- Directions for this task
Return the records below in full. Keep every word exact and skip the images.

━━━ Exercise data ━━━

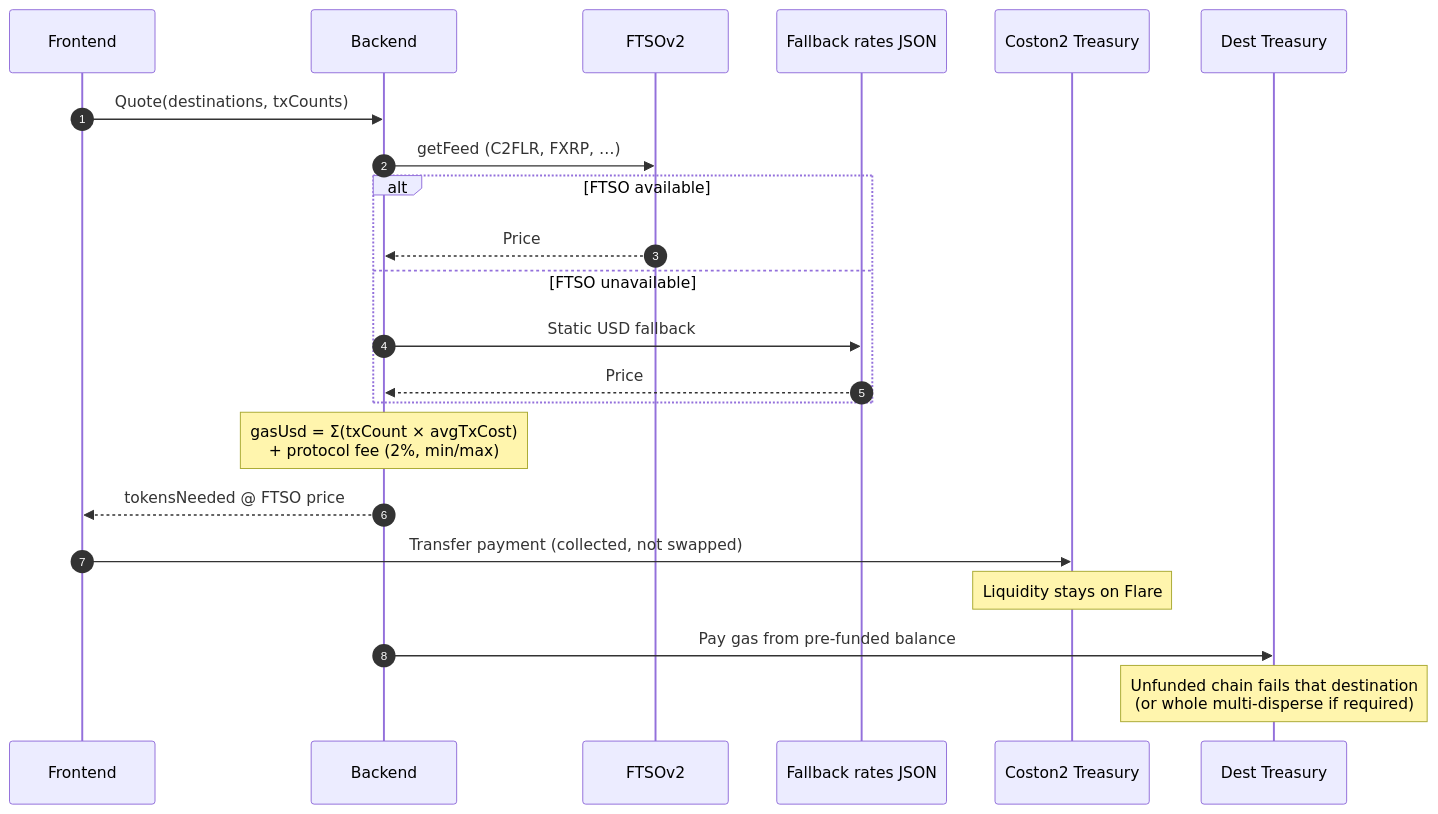
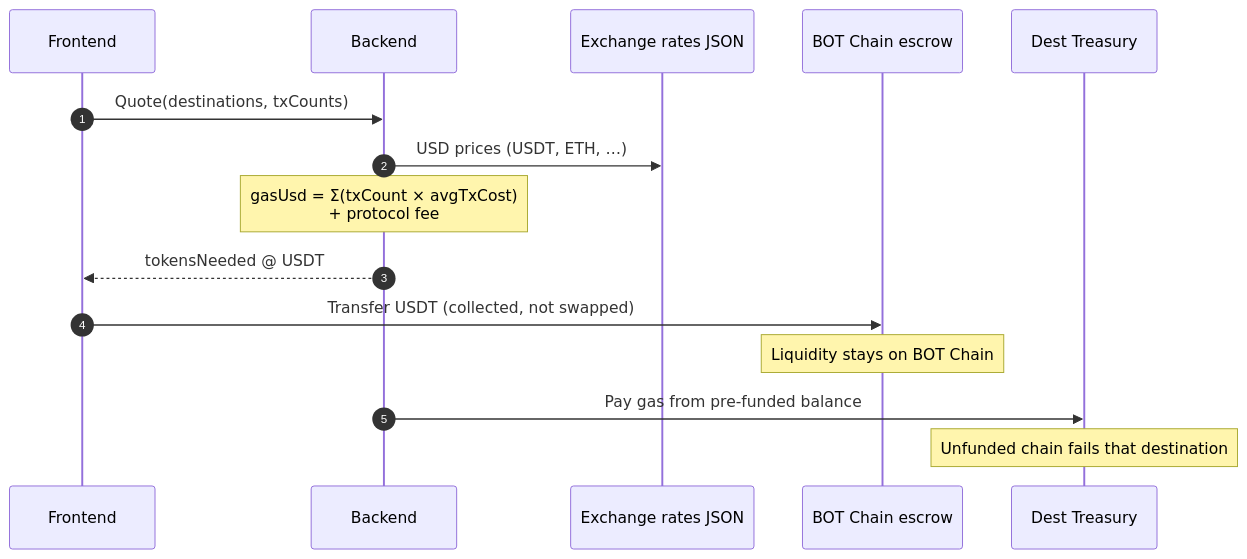
Before and after one commit to AmaanSayyad/Gasprovider-B: the second of 3 diagrams in README.md, drawn with Mermaid. The commit also changed other lines of this file, not shown here.

First line of the commit message:
docs: rewrite README around BOT Chain as the source chain

````diff
--- a/README.md
+++ b/README.md
@@ -71,26 +77,19 @@
 ```mermaid
 sequenceDiagram
     autonumber
     participant UI as Frontend
     participant API as Backend
-    participant FTSO as FTSOv2
-    participant Rates as Fallback rates JSON
-    participant C2 as Coston2 Treasury
+    participant Rates as Exchange rates JSON
+    participant BOT as BOT Chain escrow
     participant Dest as Dest Treasury
 
     UI->>API: Quote(destinations, txCounts)
-    API->>FTSO: getFeed (C2FLR, FXRP, …)
-    alt FTSO available
-        FTSO-->>API: Price
-    else FTSO unavailable
-        API->>Rates: Static USD fallback
-        Rates-->>API: Price
-    end
-    Note over API: gasUsd = Σ(txCount × avgTxCost)<br/>+ protocol fee (2%, min/max)
-    API-->>UI: tokensNeeded @ FTSO price
+    API->>Rates: USD prices (USDT, ETH, …)
+    Note over API: gasUsd = Σ(txCount × avgTxCost)<br/>+ protocol fee
+    API-->>UI: tokensNeeded @ USDT
 
-    UI->>C2: Transfer payment (collected, not swapped)
-    Note over C2: Liquidity stays on Flare
+    UI->>BOT: Transfer USDT (collected, not swapped)
+    Note over BOT: Liquidity stays on BOT Chain
     API->>Dest: Pay gas from pre-funded balance
-    Note over Dest: Unfunded chain fails that destination<br/>(or whole multi-disperse if required)
+    Note over Dest: Unfunded chain fails that destination
 ```
````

━━━

- Answer box
Before and after one commit to AmaanSayyad/Gasprovider-B: the second of 3 diagrams in README.md, drawn with Mermaid. The commit also changed other lines of this file, not shown here.

First line of the commit message:
docs: rewrite README around BOT Chain as the source chain

````diff
--- a/README.md
+++ b/README.md
@@ -71,26 +77,19 @@
 ```mermaid
 sequenceDiagram
     autonumber
     participant UI as Frontend
     participant API as Backend
-    participant FTSO as FTSOv2
-    participant Rates as Fallback rates JSON
-    participant C2 as Coston2 Treasury
+    participant Rates as Exchange rates JSON
+    participant BOT as BOT Chain escrow
     participant Dest as Dest Treasury
 
     UI->>API: Quote(destinations, txCounts)
-    API->>FTSO: getFeed (C2FLR, FXRP, …)
-    alt FTSO available
-        FTSO-->>API: Price
-    else FTSO unavailable
-        API->>Rates: Static USD fallback
-        Rates-->>API: Price
-    end
-    Note over API: gasUsd = Σ(txCount × avgTxCost)<br/>+ protocol fee (2%, min/max)
-    API-->>UI: tokensNeeded @ FTSO price
+    API->>Rates: USD prices (USDT, ETH, …)
+    Note over API: gasUsd = Σ(txCount × avgTxCost)<br/>+ protocol fee
+    API-->>UI: tokensNeeded @ USDT
 
-    UI->>C2: Transfer payment (collected, not swapped)
-    Note over C2: Liquidity stays on Flare
+    UI->>BOT: Transfer USDT (collected, not swapped)
+    Note over BOT: Liquidity stays on BOT Chain
     API->>Dest: Pay gas from pre-funded balance
-    Note over Dest: Unfunded chain fails that destination<br/>(or whole multi-disperse if required)
+    Note over Dest: Unfunded chain fails that destination
 ```
````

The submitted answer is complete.